Why does white privilege prevail? Who built the system that caused white privilege to prevail and keeps it going? It prevails because of systemic racism. Systemic Racism is what happens when racism (which is defined as “individual- and group-level processes and structures that are implicated in the reproduction of racial inequality”) are carried out by groups with power like governments, businesses, or schools. It had started when the government was tasked with divvying up the cities into sections that designated what part was desirable and undesirable for investing. This process was called “redlining.” It blocked off black neighborhoods from access to public and private investments. Banks would use these maps to deny black families loans and other services.
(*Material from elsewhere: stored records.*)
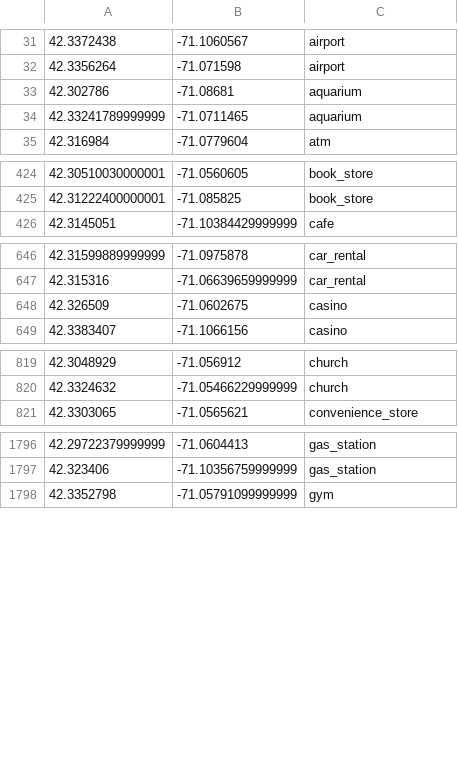
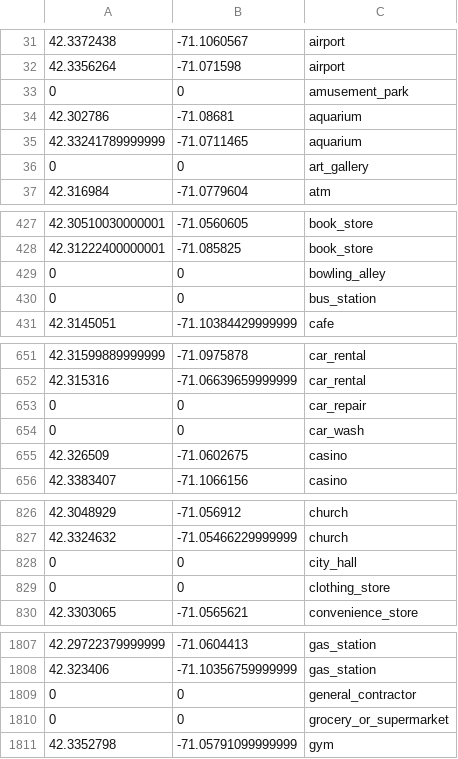
Before and after one commit to NamjuLee/Third-Place-Prediction-Report-V2022, a CSV file: data/raw/google-third-place-Boston.csv, drawn as a sheet; only a part is shown, gaps mark what is left out; the diff covers the shown part only; the diff names each change by its address in the sheet, - before the commit and + after, or states it on an @@ line.

```diff
--- a/data/raw/google-third-place-Boston.csv
+++ b/data/raw/google-third-place-Boston.csv
+row 33: 0 | 0 | amusement_park
+row 36: 0 | 0 | art_gallery
+row 429: 0 | 0 | bowling_alley
+row 430: 0 | 0 | bus_station
+row 653: 0 | 0 | car_repair
+row 654: 0 | 0 | car_wash
+row 828: 0 | 0 | city_hall
+row 829: 0 | 0 | clothing_store
+row 1809: 0 | 0 | general_contractor
+row 1810: 0 | 0 | grocery_or_supermarket
```
Also changed, not shown: 13 added rows elsewhere in this file, data/raw/google-third-place-Boston_df.csv, 22 other files.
So, black people weren’t able to buy a house due to banks, AND they weren’t able to go to college because of LEGAL SEGREGATION. Today, redlining is still used in Chicago and other areas.

To learn more about systemic racism, raceforward.org has created a series of videos that show how racism shows up in our lives across institutions and society.

Another great video that explains systemic racism simply is act.tv’s video.